The England team that visits Australia for the next Women’s Ashes “Down Under”, in around about 2026, is likely to be very different to the side that has just suffered a comprehensive defeat in 2022.
By 2026, most of the batters who started this series will have retired – Heather Knight and Lauren Winfield-Hill will be 35, Tammy Beaumont and Danni Wyatt 34, Nat Sciver 33 and Amy Jones 32. Of the bowlers, Katherine Brunt will be 40 and Anya Shrubsole 34.
So what might England look like in 2026?
In the spirit of seeking out a “Next Generation”, I’ve deliberately not included anyone who will be 30 (or older) in 4 years time. But this still leaves us with a team with an average age of 25, and plenty of experience behind them, bearing in mind that all of these players are already playing regional cricket and The Hundred.
- Emma Lamb (Age 28, in 2026)
- Bryony Smith (28)
- Grace Scrivens (22) (Vice Captain)
- Alice Capsey (21)
- Sophia Dunkley (27) (Captain)
- Dani Gibson (24)
- Bess Heath (24) (Wicket Keeper)
- Charlie Dean (25)
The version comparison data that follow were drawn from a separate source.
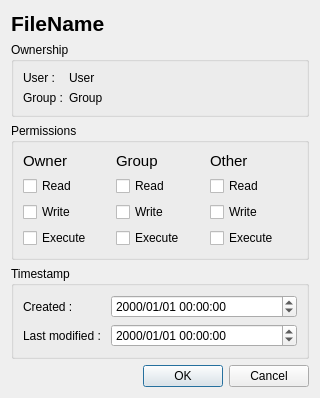
Qt form fileattributesdialog.ui (haraki/farman) before a commit.
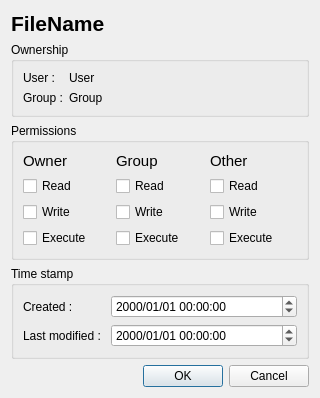
The same form after that commit.

Commit message: timestamp -> time stamp

```diff
--- a/fileattributesdialog.ui
+++ b/fileattributesdialog.ui
@@ -176,7 +176,7 @@
    <item>
     <widget class="QGroupBox" name="timestampGroupBox">
      <property name="title">
-      <string>Timestamp</string>
+      <string>Time stamp</string>
      </property>
      <layout class="QGridLayout" name="gridLayout_3" columnstretch="0,1,0">
       <item row="0" column="0">
```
- Sophie Ecclestone (26)
- Emily Arlott (27)
- Lauren Bell (25)
Will this be the team in 2026? Almost certainly not – it’s a bit spin-heavy, for starters! And anything could happen. Maybe one of the regional pros currently in their mid-to-late-20s will have a late-career “burst” and step up to international cricket aged 30? Perhaps one of the players listed will be being kept out of the side by a then-18-year-old we’ve currently never head of – the next Alice Capsey, who breaks through in 2024/25? Or, who knows, Katherine Brunt could still be steaming in aged 40, dropping hints about her coming retirement… after one last hurrah at the 2029 World Cup!
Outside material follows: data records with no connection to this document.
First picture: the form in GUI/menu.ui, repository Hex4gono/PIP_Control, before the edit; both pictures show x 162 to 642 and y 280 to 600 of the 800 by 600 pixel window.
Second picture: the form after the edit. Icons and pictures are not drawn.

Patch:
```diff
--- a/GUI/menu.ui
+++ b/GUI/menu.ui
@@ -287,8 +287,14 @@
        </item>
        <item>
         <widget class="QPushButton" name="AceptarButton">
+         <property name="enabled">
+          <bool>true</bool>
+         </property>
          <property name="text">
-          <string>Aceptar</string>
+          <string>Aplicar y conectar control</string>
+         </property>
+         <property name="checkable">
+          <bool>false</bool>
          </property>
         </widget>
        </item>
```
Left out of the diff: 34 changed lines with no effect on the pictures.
But the core of the side is likely to look a lot like this, and the important point is that this isn’t just an academic question – this is where we should be focussing our resources and investment in regional cricket over the next 4 years. In particular, let’s make sure that all these players are given proper opportunities in The Hundred, batting up the order and bowling their full quota of balls; perhaps even by tweaking the playing conditions to prevent sides limiting the opportunities of young players, because they’ve got 3 international all-rounders who bat in the top 4 and bowl 60 balls between them?
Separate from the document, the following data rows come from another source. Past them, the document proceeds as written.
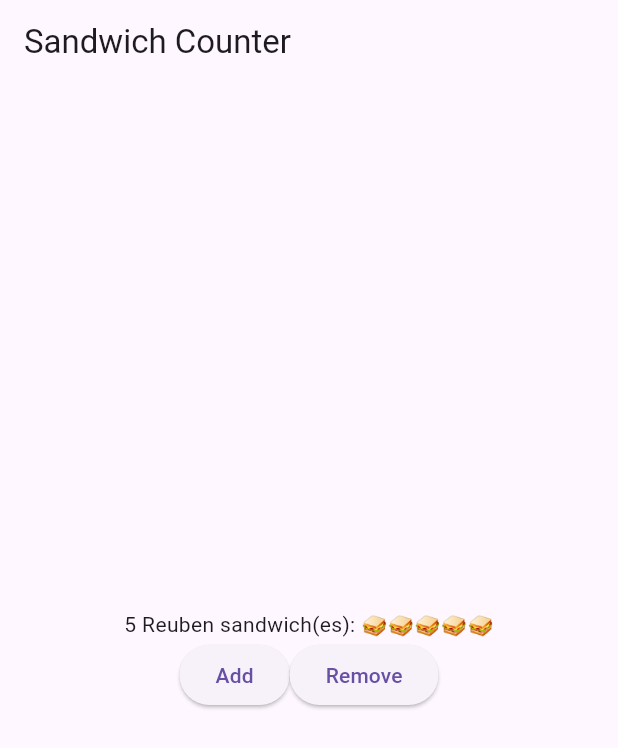
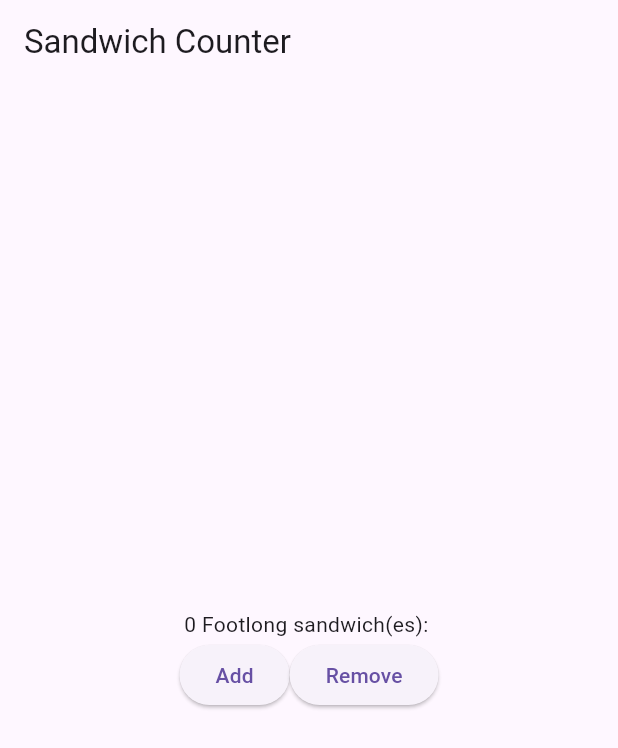
Before and after one commit to undreameba/sandwich_shop, a Flutter app: the screen it shows after launch, on a phone screen of 412 x 824 dp. Shown: the top 748 px of the screen. Run offline on Flutter 3.47's test engine with Material 3 defaults, Android fonts, the phone set to English and light mode, and no system bars.

Commit message:
added helper methods for quantity incr/decr

```diff
--- a/lib/main.dart
+++ b/lib/main.dart
@@ -11,27 +11,8 @@ class MyApp extends StatelessWidget {
   Widget build(BuildContext context) {
     return MaterialApp(
       title: 'Sandwich Shop App',
-        home: Scaffold(
-            appBar: AppBar(title: const Text('Sandwich Counter')),
-            body: Center(
-                child: Column(
-                    mainAxisAlignment: MainAxisAlignment.center,
-                    children: [
-                  const OrderItemDisplay(5, 'Reuben'),
-                  Row(
-                    mainAxisAlignment: MainAxisAlignment.center,
-                    children: [
-                      ElevatedButton(
-                        onPressed: () => print('Add button pressed'),
-                        child: const Text('Add'),
-                      ),
-                      ElevatedButton(
-                        onPressed: () => print('Remove button pressed'),
-                        child: const Text('Remove'),
-                      ),
-                    ],
-                  )
-                ]))));
+      home: OrderScreen(maxQuantity: 5),
+    );
   }
 }
 
@@ -49,6 +30,18 @@ class OrderScreen extends StatefulWidget {
 class _OrderScreenState extends State<OrderScreen> {
   int _quantity = 0;
 
+  void _increaseQuantity() {
+    if (_quantity < widget.maxQuantity) {
+      setState(() => _quantity++);
+    }
+  }
+
+  void _decreaseQuantity() {
+    if (_quantity > 0) {
+      setState(() => _quantity--);
+    }
+  }
+
   @override
   Widget build(BuildContext context) {
     return Scaffold(
@@ -59,13 +52,8 @@ class _OrderScreenState extends State<OrderScreen> {
             child: Column(
           mainAxisAlignment: MainAxisAlignment.center,
           children: <Widget>[
-            OrderItemDisplay(
-              _quantity,
-              'Footlong'
-            ),
-            Row(
-              mainAxisAlignment: MainAxisAlignment.center,
-              children: [
+            OrderItemDisplay(_quantity, 'Footlong'),
+            Row(mainAxisAlignment: MainAxisAlignment.center, children: [
               ElevatedButton(
                 onPressed: () => print('Add button pressed'),
                 child: const Text('Add'),
@@ -74,13 +62,9 @@ class _OrderScreenState extends State<OrderScreen> {
                 onPressed: () => print('Remove button pressed'),
                 child: const Text('Remove'),
               ),
-              ]
-            )
+            ])
           ],
-        )
-
-      )
-    )
+        )));
   }
 }
 
```
Lines whose indentation alone changed are shown as unchanged.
Of course this doesn’t guarantee we’ll bring home the Ashes next time we’re over there, but it might help to make it a bit more competitive than it has been this time around.